SparkLit | Australian Christian Teen Writer Award
51063
page-template-default,page,page-id-51063,page-child,parent-pageid-50959,qode-core-1.0.1,woocommerce-no-js,ajax_fade,page_not_loaded,,brick child-child-ver-1.0.0,brick-ver-1.9, vertical_menu_with_scroll,smooth_scroll,wpb-js-composer js-comp-ver-5.0.1,vc_responsive

Australian Christian Teen Writer Award

190327-Call-for-Entries-ACTWA

Entries close 31 May

The Australian Christian Teen Writer Award discovers and nurtures writers of the future. A $1,000 prize is given for the best unpublished manuscript by an Australian citizen under 18 years of age. The winning work will explore a Christian perspective or theme and incorporate, explain or encourage Christian life and values. Supplementary prizes may be awarded. Entries are judged with an eye to the:
Original nature and content of the work.
Literary style, including suitability for the target audience.
Contribution that the work makes in meeting a need for Christian writing in Australia.

Entry form and conditions

Download entry form here

We encourage life-changing Christian writing so that lives, communities and cultures are transformed as people discover Jesus in a way that is authentic and culturally meaningful. The Australian Christian Teen Writer Award is given annually for the best unpublished manuscript by an Australian citizen under 18 years of age.

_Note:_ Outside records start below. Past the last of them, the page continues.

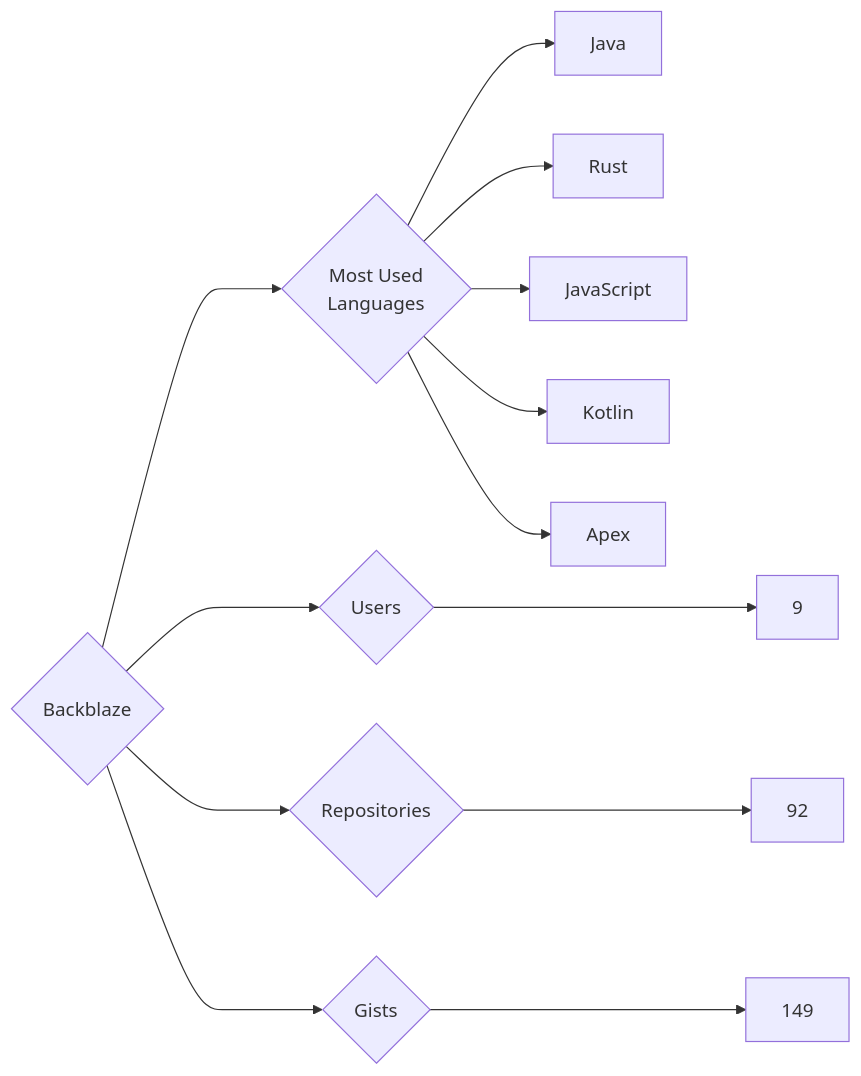
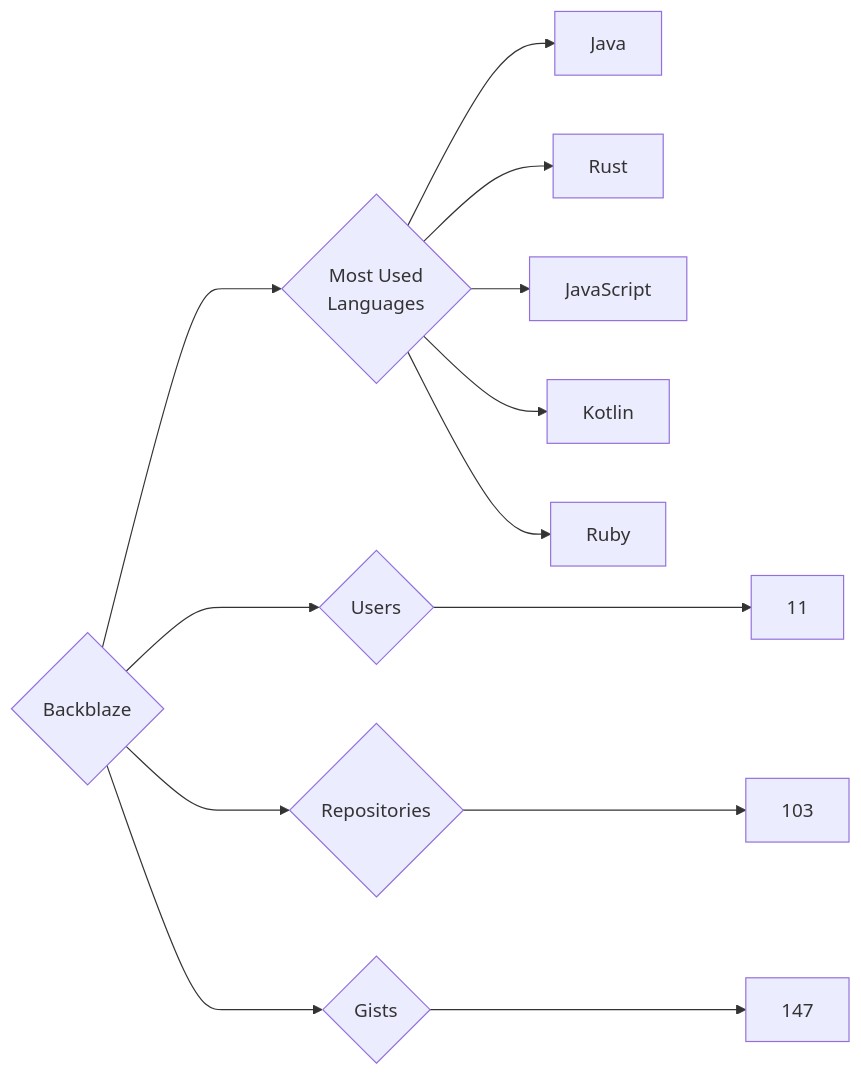
Before and after one commit to trickest/insiders: the diagram in targets/Backblaze/README.md, drawn with Mermaid. The commit also changed 1314 other files, not shown here.

````diff
--- a/targets/Backblaze/README.md
+++ b/targets/Backblaze/README.md
@@ -3,13 +3,13 @@
 ```mermaid
 graph LR
 COMPANY_NAME{Backblaze}
-COMPANY_NAME ---> U{Users} ---> UN[9]
-COMPANY_NAME ---> R{Repositories} ---> RN[92]
-COMPANY_NAME ---> G{Gists} ---> GN[149]
+COMPANY_NAME ---> U{Users} ---> UN[11]
+COMPANY_NAME ---> R{Repositories} ---> RN[103]
+COMPANY_NAME ---> G{Gists} ---> GN[147]
 COMPANY_NAME ---> ML{Most Used<br>Languages}
 ML --> Java[Java]
 ML --> Rust[Rust]
 ML --> JavaScript[JavaScript]
 ML --> Kotlin[Kotlin]
-ML --> Apex[Apex]
+ML --> Ruby[Ruby]
 ```
````
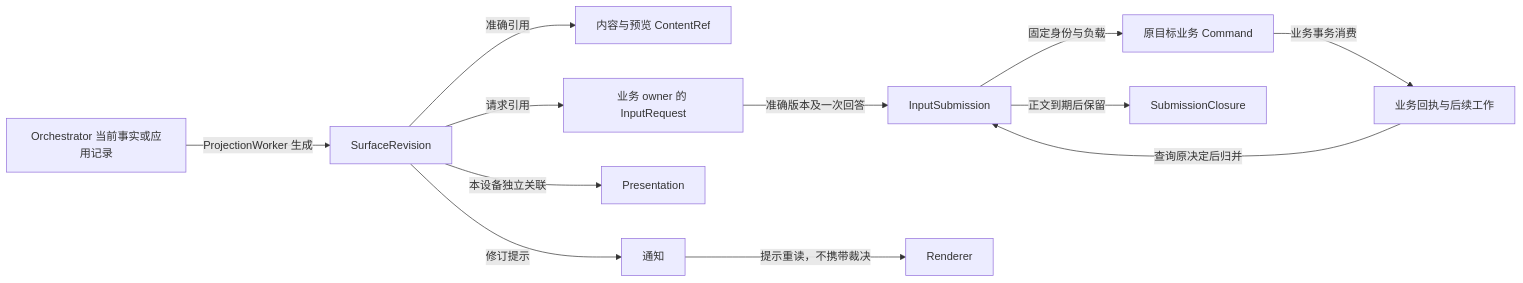
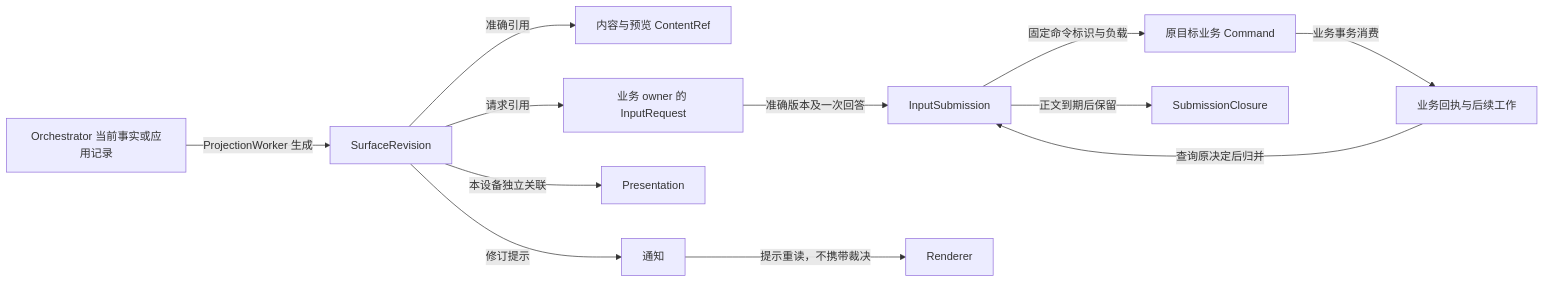
The third of 5 diagrams in docs/architecture/interaction/implementation.md (ruipengliu/lerna), drawn with Mermaid before and after one commit. The commit also changed other lines of this file and 205 other files, not shown here.

Commit message:
docs: unify architecture terminology

````diff
--- a/docs/architecture/interaction/implementation.md
+++ b/docs/architecture/interaction/implementation.md
@@ -211,14 +211,14 @@
 ```mermaid
 flowchart LR
     H[Orchestrator 当前事实或应用记录] -->|ProjectionWorker 生成| S[SurfaceRevision]
     S -->|准确引用| C[内容与预览 ContentRef]
     S -->|请求引用| R[业务 owner 的 InputRequest]
     S -->|本设备独立关联| P[Presentation]
     R -->|准确版本及一次回答| I[InputSubmission]
-    I -->|固定身份与负载| T[原目标业务 Command]
+    I -->|固定命令标识与负载| T[原目标业务 Command]
     T -->|业务事务消费| B[业务回执与后续工作]
     B -->|查询原决定后归并| I
     I -->|正文到期后保留| X[SubmissionClosure]
     S -->|修订提示| N[通知]
     N -->|提示重读，不携带裁决| U[Renderer]
 ```
````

The award carries a prize of $1,000. With the Australian Christian Teen Writer Award we discover and encourage writers of the future.

2018 Results

2019 Australian Christian Teen Writer Award Winner

 

Kristen Koon wins the 2019 Australian Christian Teen Writer Award with her composition Spread Your Wings, Songbird.

 

This is what the judges had to say about Spread Your Wings, Songbird

Lark got straight A’s at high school but struggles to make the transition to adulthood. Music becomes an avenue for progress, purpose and love. This story is hopeful and has enough latitude to engage the non-believer.

 

An extract from Spread Your Wings, Songbird

For the first time in my life, I was scared. My restless fingertips met the hem of my red plaid skirt. I sipped the cherry coke that was placed invitingly in front of me.

“Next we have Lark Blakely performing a few songs on the piano.”

Grunts, accompanied by a smattering of applause jolted me back into my surroundings. The paint chipped walls accompanied by the dim, vintage lights was not a pleasant setting.

Although I had played the piano all my life, and aced every exam without nerves, doubts swirled, my palms felt unusually sweaty
and I could feel beads of perspiration on the back of my neck.

Silently cursing myself for signing up to play my first ‘gig’ in a dingy bar, my feet found their way up the small steps.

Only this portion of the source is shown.